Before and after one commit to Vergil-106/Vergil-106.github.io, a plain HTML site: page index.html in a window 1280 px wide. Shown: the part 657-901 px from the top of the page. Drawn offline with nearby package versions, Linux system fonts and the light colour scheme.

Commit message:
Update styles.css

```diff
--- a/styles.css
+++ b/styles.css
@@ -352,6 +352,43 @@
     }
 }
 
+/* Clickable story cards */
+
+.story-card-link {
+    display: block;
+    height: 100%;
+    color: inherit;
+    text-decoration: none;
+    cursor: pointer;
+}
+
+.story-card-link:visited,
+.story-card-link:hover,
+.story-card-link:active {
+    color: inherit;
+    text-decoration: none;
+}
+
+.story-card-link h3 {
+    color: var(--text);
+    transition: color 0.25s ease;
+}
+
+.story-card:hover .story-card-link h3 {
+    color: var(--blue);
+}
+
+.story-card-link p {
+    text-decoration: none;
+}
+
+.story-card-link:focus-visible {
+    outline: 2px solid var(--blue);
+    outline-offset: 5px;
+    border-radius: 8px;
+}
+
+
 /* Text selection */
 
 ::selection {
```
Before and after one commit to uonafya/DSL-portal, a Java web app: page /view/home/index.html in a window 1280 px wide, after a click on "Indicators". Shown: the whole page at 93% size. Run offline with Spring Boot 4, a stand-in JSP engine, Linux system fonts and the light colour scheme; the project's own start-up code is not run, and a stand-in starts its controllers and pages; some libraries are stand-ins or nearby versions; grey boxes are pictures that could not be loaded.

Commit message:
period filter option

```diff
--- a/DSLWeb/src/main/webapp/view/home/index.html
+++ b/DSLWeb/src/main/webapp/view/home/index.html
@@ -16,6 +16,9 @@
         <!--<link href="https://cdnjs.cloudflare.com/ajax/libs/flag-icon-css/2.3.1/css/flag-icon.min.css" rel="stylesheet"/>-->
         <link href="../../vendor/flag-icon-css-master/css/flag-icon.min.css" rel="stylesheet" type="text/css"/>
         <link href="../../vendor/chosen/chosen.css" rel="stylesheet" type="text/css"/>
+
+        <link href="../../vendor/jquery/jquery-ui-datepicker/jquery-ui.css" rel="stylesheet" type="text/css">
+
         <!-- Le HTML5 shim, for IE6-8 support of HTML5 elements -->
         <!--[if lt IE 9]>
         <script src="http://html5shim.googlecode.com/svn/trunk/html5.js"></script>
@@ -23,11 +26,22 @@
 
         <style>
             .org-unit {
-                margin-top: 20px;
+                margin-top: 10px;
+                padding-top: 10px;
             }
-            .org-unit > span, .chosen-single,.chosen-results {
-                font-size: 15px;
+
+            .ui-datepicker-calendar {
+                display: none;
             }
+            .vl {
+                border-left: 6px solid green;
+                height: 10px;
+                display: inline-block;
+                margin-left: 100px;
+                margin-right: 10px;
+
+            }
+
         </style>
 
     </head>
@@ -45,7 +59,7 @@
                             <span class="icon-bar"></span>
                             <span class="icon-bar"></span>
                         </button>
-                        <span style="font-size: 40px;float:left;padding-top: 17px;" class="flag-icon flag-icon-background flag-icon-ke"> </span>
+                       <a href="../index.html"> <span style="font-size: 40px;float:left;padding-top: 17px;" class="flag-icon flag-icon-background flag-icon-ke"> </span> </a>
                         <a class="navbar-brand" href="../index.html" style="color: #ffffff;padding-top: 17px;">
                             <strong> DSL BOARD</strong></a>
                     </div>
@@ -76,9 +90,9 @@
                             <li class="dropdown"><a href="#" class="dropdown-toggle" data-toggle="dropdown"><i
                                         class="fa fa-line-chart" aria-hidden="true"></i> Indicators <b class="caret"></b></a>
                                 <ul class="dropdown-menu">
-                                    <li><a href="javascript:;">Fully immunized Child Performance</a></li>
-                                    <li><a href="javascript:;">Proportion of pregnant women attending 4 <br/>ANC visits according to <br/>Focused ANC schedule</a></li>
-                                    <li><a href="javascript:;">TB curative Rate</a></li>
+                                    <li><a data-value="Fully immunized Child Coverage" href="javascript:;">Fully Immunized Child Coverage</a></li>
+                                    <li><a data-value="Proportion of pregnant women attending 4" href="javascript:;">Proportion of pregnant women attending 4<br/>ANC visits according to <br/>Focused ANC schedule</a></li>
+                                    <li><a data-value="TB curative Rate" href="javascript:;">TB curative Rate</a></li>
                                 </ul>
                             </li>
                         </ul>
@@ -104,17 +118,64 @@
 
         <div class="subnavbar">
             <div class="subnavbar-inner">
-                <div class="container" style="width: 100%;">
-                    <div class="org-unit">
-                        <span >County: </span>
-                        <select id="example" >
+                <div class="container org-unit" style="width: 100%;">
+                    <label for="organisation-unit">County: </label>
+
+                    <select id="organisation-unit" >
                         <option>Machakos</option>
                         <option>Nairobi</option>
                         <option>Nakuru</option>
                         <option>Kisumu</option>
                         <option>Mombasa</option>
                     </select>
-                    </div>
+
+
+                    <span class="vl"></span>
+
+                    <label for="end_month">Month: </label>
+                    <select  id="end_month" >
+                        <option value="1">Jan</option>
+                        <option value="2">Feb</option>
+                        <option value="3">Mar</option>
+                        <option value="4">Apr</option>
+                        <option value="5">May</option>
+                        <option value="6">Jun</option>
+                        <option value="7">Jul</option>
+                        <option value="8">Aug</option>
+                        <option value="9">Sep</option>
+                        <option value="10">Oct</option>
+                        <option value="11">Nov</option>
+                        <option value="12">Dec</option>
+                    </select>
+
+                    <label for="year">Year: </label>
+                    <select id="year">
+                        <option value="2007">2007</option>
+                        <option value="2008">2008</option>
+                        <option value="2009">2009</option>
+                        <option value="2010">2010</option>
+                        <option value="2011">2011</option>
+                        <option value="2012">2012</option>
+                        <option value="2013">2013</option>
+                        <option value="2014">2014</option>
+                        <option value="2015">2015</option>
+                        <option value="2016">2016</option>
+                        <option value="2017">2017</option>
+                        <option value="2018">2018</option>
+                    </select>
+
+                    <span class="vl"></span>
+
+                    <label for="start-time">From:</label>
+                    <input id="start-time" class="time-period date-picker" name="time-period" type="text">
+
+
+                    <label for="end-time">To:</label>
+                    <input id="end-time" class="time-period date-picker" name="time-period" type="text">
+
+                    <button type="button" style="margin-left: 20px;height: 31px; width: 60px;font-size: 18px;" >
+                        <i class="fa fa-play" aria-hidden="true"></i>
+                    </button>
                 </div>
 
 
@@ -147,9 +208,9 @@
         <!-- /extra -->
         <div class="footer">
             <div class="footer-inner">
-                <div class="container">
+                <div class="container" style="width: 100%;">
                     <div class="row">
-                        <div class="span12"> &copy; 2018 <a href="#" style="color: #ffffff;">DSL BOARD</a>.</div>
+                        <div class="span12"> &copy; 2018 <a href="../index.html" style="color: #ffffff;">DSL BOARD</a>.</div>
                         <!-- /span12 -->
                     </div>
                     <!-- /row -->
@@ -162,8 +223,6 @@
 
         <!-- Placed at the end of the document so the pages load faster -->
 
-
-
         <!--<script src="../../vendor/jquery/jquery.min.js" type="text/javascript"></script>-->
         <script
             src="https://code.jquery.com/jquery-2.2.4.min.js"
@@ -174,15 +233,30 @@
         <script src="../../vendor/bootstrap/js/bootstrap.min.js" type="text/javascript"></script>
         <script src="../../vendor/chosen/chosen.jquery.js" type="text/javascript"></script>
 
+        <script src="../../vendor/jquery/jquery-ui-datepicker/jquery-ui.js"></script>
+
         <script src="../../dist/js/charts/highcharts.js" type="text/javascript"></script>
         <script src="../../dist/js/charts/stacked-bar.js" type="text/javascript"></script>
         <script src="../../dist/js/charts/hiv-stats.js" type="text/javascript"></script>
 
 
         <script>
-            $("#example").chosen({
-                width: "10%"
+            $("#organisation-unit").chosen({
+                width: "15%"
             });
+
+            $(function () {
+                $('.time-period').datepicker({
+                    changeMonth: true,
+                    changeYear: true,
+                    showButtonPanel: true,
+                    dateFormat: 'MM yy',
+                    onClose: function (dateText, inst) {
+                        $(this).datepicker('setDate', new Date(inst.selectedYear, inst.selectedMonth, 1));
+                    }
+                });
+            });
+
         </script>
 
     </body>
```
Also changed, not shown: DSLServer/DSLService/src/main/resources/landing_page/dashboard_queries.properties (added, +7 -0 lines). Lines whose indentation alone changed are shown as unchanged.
○ ○ ○ ○ ○
What is expected: Pull each line containing "icon" from the records.

Solution to this task:
         <!--<link href="https://cdnjs.cloudflare.com/ajax/libs/flag-icon-css/2.3.1/css/flag-icon.min.css" rel="stylesheet"/>-->
         <link href="../../vendor/flag-icon-css-master/css/flag-icon.min.css" rel="stylesheet" type="text/css"/>
                             <span class="icon-bar"></span>
                             <span class="icon-bar"></span>
-                        <span style="font-size: 40px;float:left;padding-top: 17px;" class="flag-icon flag-icon-background flag-icon-ke"> </span>
+                       <a href="../index.html"> <span style="font-size: 40px;float:left;padding-top: 17px;" class="flag-icon flag-icon-background flag-icon-ke"> </span> </a>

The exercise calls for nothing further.